Monday, November 25, 2013
Shacking Up in the Big Easy
3449 River Rd.
Everybody loves The Big Easy.
Whether it was a the Sugar Bowl, your buddy’s bachelor party or that all-important “business” conference that just happened to be held one block from Bourbon Street, you’ve been here, stumbled through the grimy streets of the French Quarter and bought the House of Blues t-shirt.
Lord only knows, Suit757 knows the back alleys of the Vieux Carre Better than my home town.
So I always get excited when New Orleans makes an appearance on the old Suit757 itinerary.
Even if I’m only on the ground for four hours -- like today.
That’s just long enough to hop in my rental car, conduct my meeting and go find something to eat before heading back to submit to the TSA crotch-gropers at MSY.
As you might imagine, in one of the world’s great eating cities, I’ve been to all the touristy places like Acme, Felix and Crescent City Brewhouse.
I’ve been to all the popular places like Mother’s, Tujague’s and Galatoire’s.
More times than I can count.
Been there. Done that. Bought the shirt.
What gets me excited now is finding those hidden joints in the seedy neighborhoods outside the French Quarter where the locals go to for good food and beer.
Think about that for a minute.
New Orleans is one of the great culinary destinations on earth. The folks who actually live in this city know good food when they taste it.
I’ll happily defer to their judgment on which local joints are serving up the best authentic Louisiana fare.
The Rivershack Tavern hard by the Mississippi River levy somewhere between downtown and the airport is just such a place.
This is the type of place where if you contribute an old fashioned tacky ashtray to the décor, the bar tender will give you a free drink.
The bar stool I was sitting on was supported by the legs of a golfer.
The bar stool next to me featured the legs of a hooker -- complete with her skirt down at her ankles.
The Rivershack gives real meaning to the slogan, “Tacky, yet unrefined.”
A 100 year old ramshackle dive patronized by bikers, blue collar guys stopping by after their shifts and old guys from the neighborhood hiding out from the misses, you won’t find too many tourists in here.
Or Suits for that matter.
It’s the type of place where everybody knows everybody.
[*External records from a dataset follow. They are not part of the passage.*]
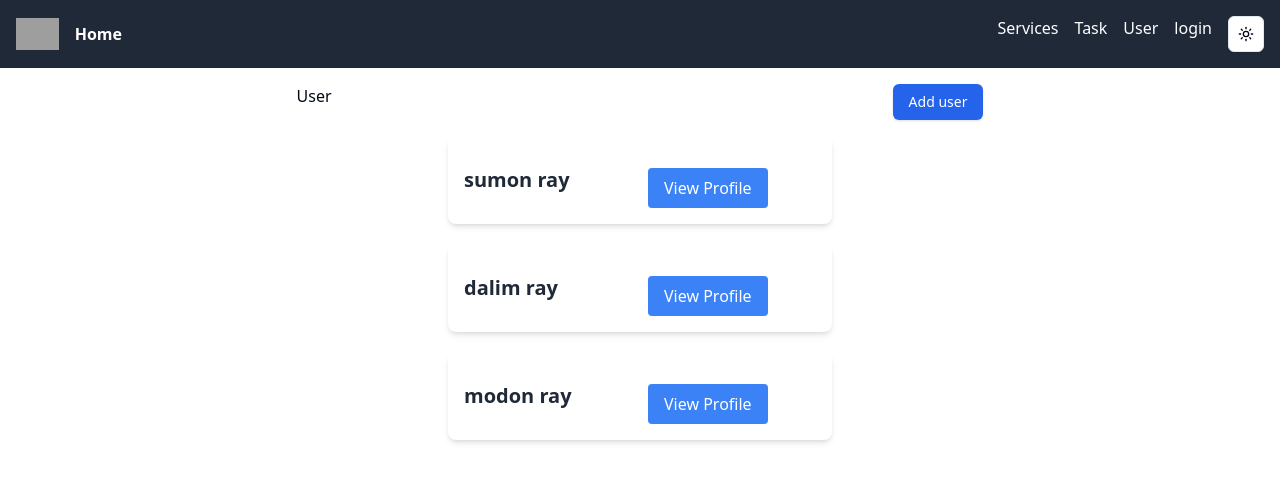
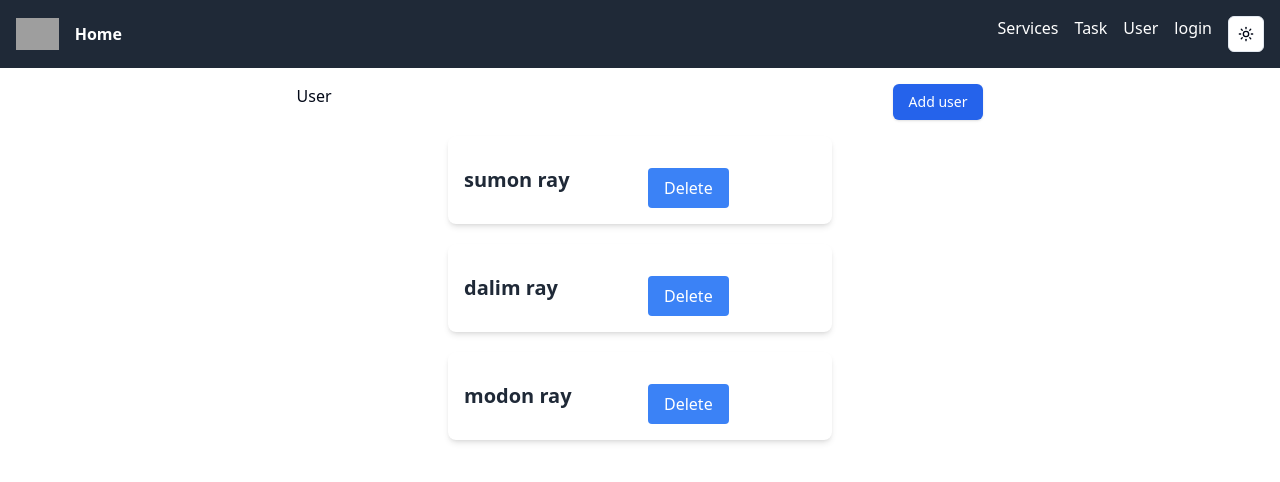
Before and after one commit to sumon-ray/react-typescript-project, a React (Vite) app: page /user in a window 1280 px wide. Shown: the top 482 px of the page. Built offline with nearby package versions, Linux system fonts and the light colour scheme; grey boxes are pictures that could not be loaded.

Commit message:
reducer for delete user feature added

```diff
--- a/src/features/user/userSlice.ts
+++ b/src/features/user/userSlice.ts
@@ -39,9 +39,11 @@ const userSlice = createSlice({
       };
       state.user.push(userData);
     },
+    deleteUser: (state, action:PayloadAction<string>)=>{
+      state.user = state.user.filter((user)=>user.id !== action.payload)
+    }
   },
 });
-
 
 
 export const selectUsers = (state: RootState)=>{
@@ -49,6 +51,6 @@ return state.user.user
 }
 
 
-export const { addUser } = userSlice.actions;
+export const { addUser, deleteUser } = userSlice.actions;
 
 export default userSlice.reducer;
--- a/src/module/user/UserCard.tsx
+++ b/src/module/user/UserCard.tsx
@@ -1,18 +1,27 @@
-import { User } from "@/features/user/userSlice";
+import { useAppDispatch } from "@/app/hook";
+import { deleteUser, User } from "@/features/user/userSlice";
 
 interface props {
   user: User;
 }
 
 const UserCard = ({ user }: props) => {
+  const dispatch = useAppDispatch();
+  const handleDelete = () => {
+    dispatch(deleteUser(user.id));
+  };
+
   return (
     <div className="bg-white gap-4 shadow-md rounded-lg p-4 mb-5 max-w-sm mx-auto grid grid-cols-1 md:grid-cols-2 lg:grid-cols-2">
       <div className="flex items-center">
         <h3 className="text-xl font-semibold text-gray-800">{user.name}</h3>
       </div>
       <div className="mt-4 ">
-        <button className="bg-blue-500 text-white py-2 px-4 rounded hover:bg-blue-600">
-          View Profile
+        <button
+          onClick={handleDelete}
+          className="bg-blue-500 text-white py-2 px-4 rounded hover:bg-blue-600"
+        >
+          Delete
         </button>
       </div>
     </div>
```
Except me, of course.
With such a loyal clientele of drinkers, Rivershack Tavern would probably do good business even if it didn’t have some high-falutin’ chef whipping up creative Louisiana cuisine in the kitchen.
But this is New Orleans, where top notch food is revered as much as Drew Brees -- even in a funky blue collar dive like this.
I kicked off my only meal of the day (so don’t judge my 3pm gluttony) with an appetizer of “Buffalo Shrimp”, a huge plate of generous sized gulf shrimp lightly fried and drenched in a spicy wing sauce.
My entrée of red beans and rice arrived simultaneously.
This classic New Orleans dish is a special reserved for Mondays only.
No Monday morning blues here. I felt damn lucky to snag this quintessential staple of Creole blue collar cooking.
The beans were rich with flavor and creole seasoning and mixed with fall apart braised meat from some sort of tender, tasty animal. I’m guessing pig or rabbit.
Best of all, the dish was topped with a giant link of smoky sausage charred just right with tell-tale grill marks.
At $8.95 this meal was a bargain!
Maybe the food here is just a loss leader to tempt folks into the place for drinking.
Because at $5-$7 per beer, the Rivershack wasn’t exactly giving the alcohol away.
Ever since my visit early this year to the Czech Republic, I’ve been a fanatical advocate for fresh-from-the-tap, unpasteurized Pilsner Urquel, from the Czech city of Pilsen -- the very first pilsner ever invented.
The difference between the skunky, pasteurized Pilsner Urquel crap in the green bottle and Pilsner Urquel on tap is like the difference between Hilary Clinton and Kate Upton in bikinis.
They wear the same label, but the impact on the senses couldn’t be more different.
Following my obligatory unpasteurized draft of Pilsner, I moved on to the local brews.
Nola’s Hopitoulas offered a rare taste of hops here in the bayou where beers tend to be more subdued.
I capped off the afternoon with a bottle of Abita Turbodog, a thick, rich, dark, manly brew that would scare the hell out of your “Bud Light Lime Only” girlfriend.
As I knocked back the last few drops from my Turbodog and paid my tab, I felt proud of myself for venturing out of the tourist comfort zone.
Sure, you can get yourself a hell of a New Orleans po-boy at Mother’s or Acme downtown, but the Rivershack proves sometimes the best food is served to those who know good food best -- the folks who actually live here.
Rating: Bought the Shirt!